A tornado in Maryland blows down trees and traps residents

Multiple tornadoes ripped through Maryland on Wednesday in what may be one of the most significant tornadoes to hit the area in years.

Trees were uprooted and crashed into houses as high winds, thunderstorms and heavy rain hit the area. Five people trapped in a Gaithersburg home were hospitalized, including one with traumatic injuries that were not considered life-threatening.

A supercell that developed in Loudoun County may have first produced a tornado north of Leesburg around 6:45 p.m. It then produced multiple tornadoes that tore through areas near Darnestown, Poolesville, Gaithersburg, Olney, Columbia and Baltimore.

It will take at least until Thursday afternoon for the National Weather Service to assess damage, determine the number of tornadoes that touched down and assign ratings.

Video footage from Montgomery County showed a large, cone-shaped funnel near Darnestown and Poolesville — typical of those rated at least a 2 out of 5, which are much more common in the Plains and South than in the Mid-Atlantic. The last tornado with a rating of at least a 2 to hit Maryland in June was in 1996.

“I’ve lived here 75 years and we’ve never experienced anything like this in Gaithersburg,” said Jacqueline Harding, who went to the grocery store Wednesday evening and took shelter in a nearby home as the tornado approached. “Nothing that would knock down trees and stuff. Not so bad,” she said.

Gaithersburg’s Olde Towne neighborhood suffered the heaviest damage. In addition to the home on Dogwood Drive that hospitalized five people, authorities said, two other homes were damaged by fallen trees, but residents escaped without injury.

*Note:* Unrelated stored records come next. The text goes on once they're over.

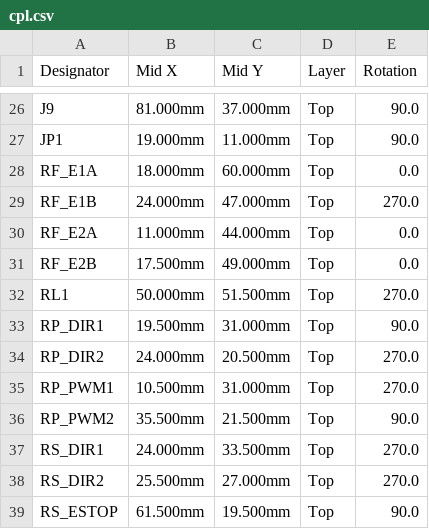
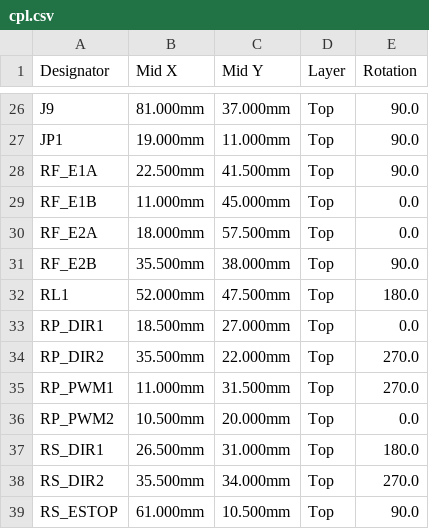
Before and after one commit to Lew-Alex/AirHockeyRobot, a CSV file: src/test_pcb/out/cpl.csv, drawn as a sheet; only a part is shown, gaps mark what is left out; the diff covers the shown part only.

```diff
--- a/src/test_pcb/out/cpl.csv
+++ b/src/test_pcb/out/cpl.csv
@@ -27,13 +27,13 @@ J9,81.000mm,37.000mm,Top,90.0
 JP1,19.000mm,11.000mm,Top,90.0
-RF_E1A,18.000mm,60.000mm,Top,0.0
-RF_E1B,24.000mm,47.000mm,Top,270.0
-RF_E2A,11.000mm,44.000mm,Top,0.0
-RF_E2B,17.500mm,49.000mm,Top,0.0
-RL1,50.000mm,51.500mm,Top,270.0
-RP_DIR1,19.500mm,31.000mm,Top,90.0
-RP_DIR2,24.000mm,20.500mm,Top,270.0
-RP_PWM1,10.500mm,31.000mm,Top,270.0
-RP_PWM2,35.500mm,21.500mm,Top,90.0
-RS_DIR1,24.000mm,33.500mm,Top,270.0
-RS_DIR2,25.500mm,27.000mm,Top,270.0
-RS_ESTOP,61.500mm,19.500mm,Top,90.0
+RF_E1A,22.500mm,41.500mm,Top,90.0
+RF_E1B,11.000mm,45.000mm,Top,0.0
+RF_E2A,18.000mm,57.500mm,Top,0.0
+RF_E2B,35.500mm,38.000mm,Top,90.0
+RL1,52.000mm,47.500mm,Top,180.0
+RP_DIR1,18.500mm,27.000mm,Top,0.0
+RP_DIR2,35.500mm,22.000mm,Top,270.0
+RP_PWM1,11.000mm,31.500mm,Top,270.0
+RP_PWM2,10.500mm,20.000mm,Top,0.0
+RS_DIR1,26.500mm,31.000mm,Top,180.0
+RS_DIR2,35.500mm,34.000mm,Top,270.0
+RS_ESTOP,61.000mm,10.500mm,Top,90.0
```
Also changed, not shown: 79 edited cells elsewhere in this file, src/test_pcb/out/bom_jlc.csv, src/test_pcb/out/cart/digikey.csv, 17 other files.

Photos from the area showed residents gathering in streets covered with tree branches and, in some cases, giant logs.

“It happened very quickly, I think in those moments you don’t really understand what’s happening until it’s over,” said Mariela Cabanillas, a Gaithersburg resident who took shelter in a basement as the tornado raged through. “The wind was super strong and the rain was very hard.”

Some residents were temporarily without power when the storm downed power lines. Officials worked through the night to assess damage and remove debris from roads.

Storms may hit the DC area again on Thursday, but tornado risk is low.

The National Weather Service Storm Prediction Center on Thursday placed the Washington region in a Level 1 risk area for severe storms, the lowest of five levels. Downpours, lightning and strong straight-line wind gusts are possible, but there should be much less spin available for storms that form.

Katie Shepherd, Clarence Williams, Jessica Koscielniak, Daniel Wu and Jonathan Edwards contributed to this report.